Singapore’s former Transport Minister, S. Iswaran, is facing court charges for graft, according to the anti-corruption agency, marking one of the most significant cases involving a minister in the Asian financial hub in decades. The Corrupt Practices Investigation Bureau (CPIB) stated in a release that Iswaran, arrested in July last year, allegedly received kickbacks totaling S$384,340.98 ($286,181) from property tycoon Ong Beng Seng, with the intention of advancing Ong’s business interests.

Charge sheets reveal various favors, including tickets to football matches, musicals, flights on Ong’s private plane, and tickets to the Singapore Formula 1 Grand Prix.
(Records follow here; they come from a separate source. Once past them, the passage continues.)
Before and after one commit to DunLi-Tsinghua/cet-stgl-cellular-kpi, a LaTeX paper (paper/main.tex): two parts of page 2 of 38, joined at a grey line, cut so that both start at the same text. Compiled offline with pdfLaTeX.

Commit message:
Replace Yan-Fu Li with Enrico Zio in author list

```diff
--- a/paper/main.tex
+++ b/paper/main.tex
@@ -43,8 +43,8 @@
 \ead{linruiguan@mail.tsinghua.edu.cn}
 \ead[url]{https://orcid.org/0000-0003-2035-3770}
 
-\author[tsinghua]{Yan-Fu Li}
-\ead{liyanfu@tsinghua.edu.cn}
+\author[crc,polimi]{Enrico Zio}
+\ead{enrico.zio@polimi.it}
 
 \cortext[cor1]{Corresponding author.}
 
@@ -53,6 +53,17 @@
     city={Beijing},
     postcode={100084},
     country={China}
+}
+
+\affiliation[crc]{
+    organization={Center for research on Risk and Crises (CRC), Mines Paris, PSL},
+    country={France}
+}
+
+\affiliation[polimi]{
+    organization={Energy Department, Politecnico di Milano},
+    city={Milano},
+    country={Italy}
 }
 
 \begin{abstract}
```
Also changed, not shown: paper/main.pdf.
Iswaran served as an advisor to the Grand Prix’s steering committee, while Ong owns the race’s rights.

The CPIB has leveled a total of 27 charges against Iswaran, encompassing corruption and obstructing the course of justice.
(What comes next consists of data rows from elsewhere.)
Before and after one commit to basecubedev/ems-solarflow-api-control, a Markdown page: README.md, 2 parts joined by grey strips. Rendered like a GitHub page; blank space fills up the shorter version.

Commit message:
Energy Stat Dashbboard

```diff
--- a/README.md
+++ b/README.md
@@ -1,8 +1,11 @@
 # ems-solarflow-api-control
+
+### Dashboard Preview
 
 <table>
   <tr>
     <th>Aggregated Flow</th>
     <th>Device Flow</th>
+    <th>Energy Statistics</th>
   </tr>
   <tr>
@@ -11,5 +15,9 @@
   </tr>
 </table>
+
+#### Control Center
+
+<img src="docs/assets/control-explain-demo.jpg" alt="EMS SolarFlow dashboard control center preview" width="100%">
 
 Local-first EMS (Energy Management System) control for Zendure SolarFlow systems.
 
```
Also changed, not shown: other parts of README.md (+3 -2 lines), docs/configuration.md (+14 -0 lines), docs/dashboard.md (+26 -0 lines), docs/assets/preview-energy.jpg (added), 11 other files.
In his resignation letter, published by the prime minister’s office, Iswaran vehemently denied the charges, expressing his commitment to “focus on clearing my name.” If convicted, he faces a potential fine of up to S$100,000 or seven years in prison.

As of now, there has been no response to emails seeking comments from Ong’s office. Despite being arrested in July in connection with the corruption probe, Ong has not been formally charged.
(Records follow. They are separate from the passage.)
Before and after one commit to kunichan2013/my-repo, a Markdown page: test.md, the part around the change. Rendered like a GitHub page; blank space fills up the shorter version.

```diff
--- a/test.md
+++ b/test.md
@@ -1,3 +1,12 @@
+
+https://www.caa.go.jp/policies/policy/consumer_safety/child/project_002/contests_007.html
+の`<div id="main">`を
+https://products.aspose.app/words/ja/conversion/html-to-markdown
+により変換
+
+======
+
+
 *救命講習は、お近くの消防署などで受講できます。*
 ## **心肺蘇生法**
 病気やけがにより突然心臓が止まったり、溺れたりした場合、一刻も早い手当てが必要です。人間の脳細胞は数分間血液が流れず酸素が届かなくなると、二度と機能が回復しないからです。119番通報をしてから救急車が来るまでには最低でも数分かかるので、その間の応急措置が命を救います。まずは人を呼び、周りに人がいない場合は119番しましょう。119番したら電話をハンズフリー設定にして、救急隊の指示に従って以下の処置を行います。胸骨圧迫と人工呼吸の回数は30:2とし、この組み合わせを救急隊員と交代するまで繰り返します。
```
The case has captivated Singapore, renowned for its clean government and infrequent graft scandals involving political leaders. The country’s civil servants receive substantial salaries to deter corruption, with many cabinet ministers earning over S$1 million annually.

Transparency International’s 2022 Corruption Perceptions Index ranked Singapore as the fifth least corrupt country among 180 nations.

Iswaran, 61, entered Prime Minister Lee Hsien Loong’s cabinet as a junior minister in 2006, progressing through various portfolios before assuming the role of transport minister in May 2021.

The last corruption case involving a minister in Singapore dates back to 1986 when a national development minister was investigated for alleged bribery. The minister passed away before facing charges in court.

With Singapore scheduled to hold elections by 2025, the ruling People’s Action Party (PAP) acknowledged the impact of the graft probe and the resignations of two senior PAP lawmakers in August due to an “inappropriate relationship.”

The PAP is also poised for a leadership transition, with Lee pledging to pass the baton to Deputy Prime Minister Lawrence Wong by November. Addressing Iswaran’s case in a November PAP event, Lee emphasized the party’s need to “show Singaporeans and the world that after half a century in government, the PAP’s standards remain as high as ever.”